> **Exercise requirements**
Look for the string "card" in the data below, and copy each line that holds it.

> **Material shown**
═══

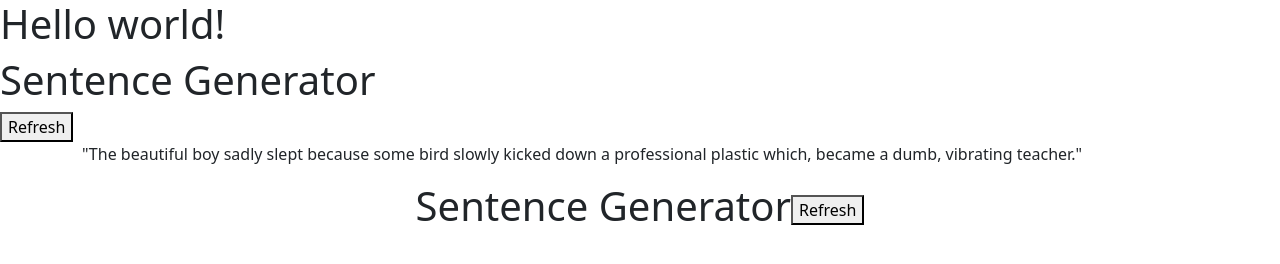
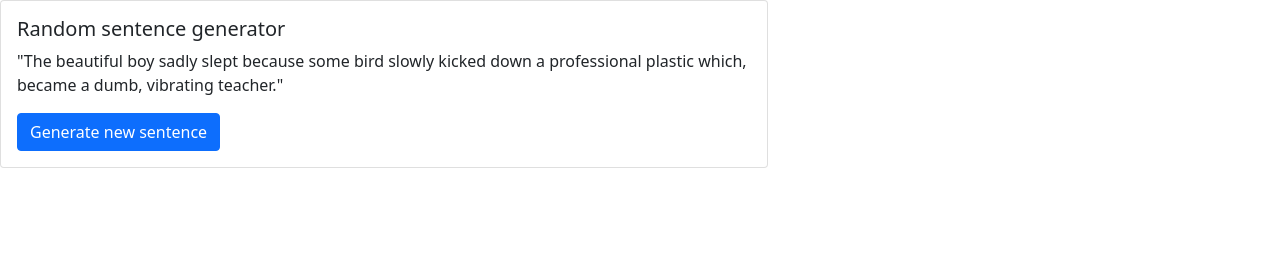
Before and after one commit to funkydonut/frases_random, a website: page index.html in a window 1280 px wide. Drawn offline with nearby package versions, Linux system fonts and the light colour scheme.

Commit message:
Eliminamos estructura Code-pen y diseñamos proyecto final

```diff
--- a/index.html
+++ b/index.html
@@ -1,38 +1,25 @@
 <!DOCTYPE html>
 <html>
+
   <head>
     <meta charset="UTF-8" />
     <meta name="viewport" content="width=device-width, initial-scale=1.0" />
     <link href="https://cdn.jsdelivr.net/npm/bootstrap@5.0.2/dist/css/bootstrap.min.css" rel="stylesheet" integrity="sha384-EVSTQN3/azprG1Anm3QDgpJLIm9Nao0Yz1ztcQTwFspd3yD65VohhpuuCOmLASjC" crossorigin="anonymous">
   </head>
+
   <body>
-    <h1 class="text-3xl font-bold underline">Hello world!</h1>
-    <div>
-      <h1>Sentence Generator</h1>
-      <button style="" onclick="sentence()">
-        Refresh<i class="fa fa-refresh" aria-hidden="true"></i>
-      </button>
-    </div>
-    <div class="container">
-      <p id="sentence"></p>
-    </div>
-    <div
-      style="
-        box-sizing: border-box;
-        display: flex;
-        justify-content: center;
-        align-items: center;
-      "
-    >
-      <h1>Sentence Generator</h1>
-      <button style="" onclick="sentence()">
-        Refresh<i class="fa fa-refresh" aria-hidden="true"></i>
-      </button>
-    </div>
-    <div class="container">
-      <p id="sentence"></p>
+    <div class="rounded" class="d-flex justify-content-center">
+      <div class="card" style="width: 48rem;">
+        <!-- <img src="./resources/random_image.jpg" class="card-img-top" alt="random_image"> -->
+        <div class="card-body">
+          <h5 class="card-title">Random sentence generator</h5>
+          <p id ="sentence"></p>
+          <a href="#" class="btn btn-primary" onclick="sentence()">Generate new sentence</a>
+        </div>
+      </div>
     </div>
     <script src="https://cdn.jsdelivr.net/npm/bootstrap@5.0.2/dist/js/bootstrap.bundle.min.js" integrity="sha384-MrcW6ZMFYlzcLA8Nl+NtUVF0sA7MsXsP1UyJoMp4YLEuNSfAP+JcXn/tWtIaxVXM" crossorigin="anonymous"></script>
   </body>
+
 </html>
 <script src="./script.js"></script>
```
Also changed, not shown: resources/random_image.jpg (added).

═══

> **Written answer**
+      <div class="card" style="width: 48rem;">
+        <!-- <img src="./resources/random_image.jpg" class="card-img-top" alt="random_image"> -->
+        <div class="card-body">
+          <h5 class="card-title">Random sentence generator</h5>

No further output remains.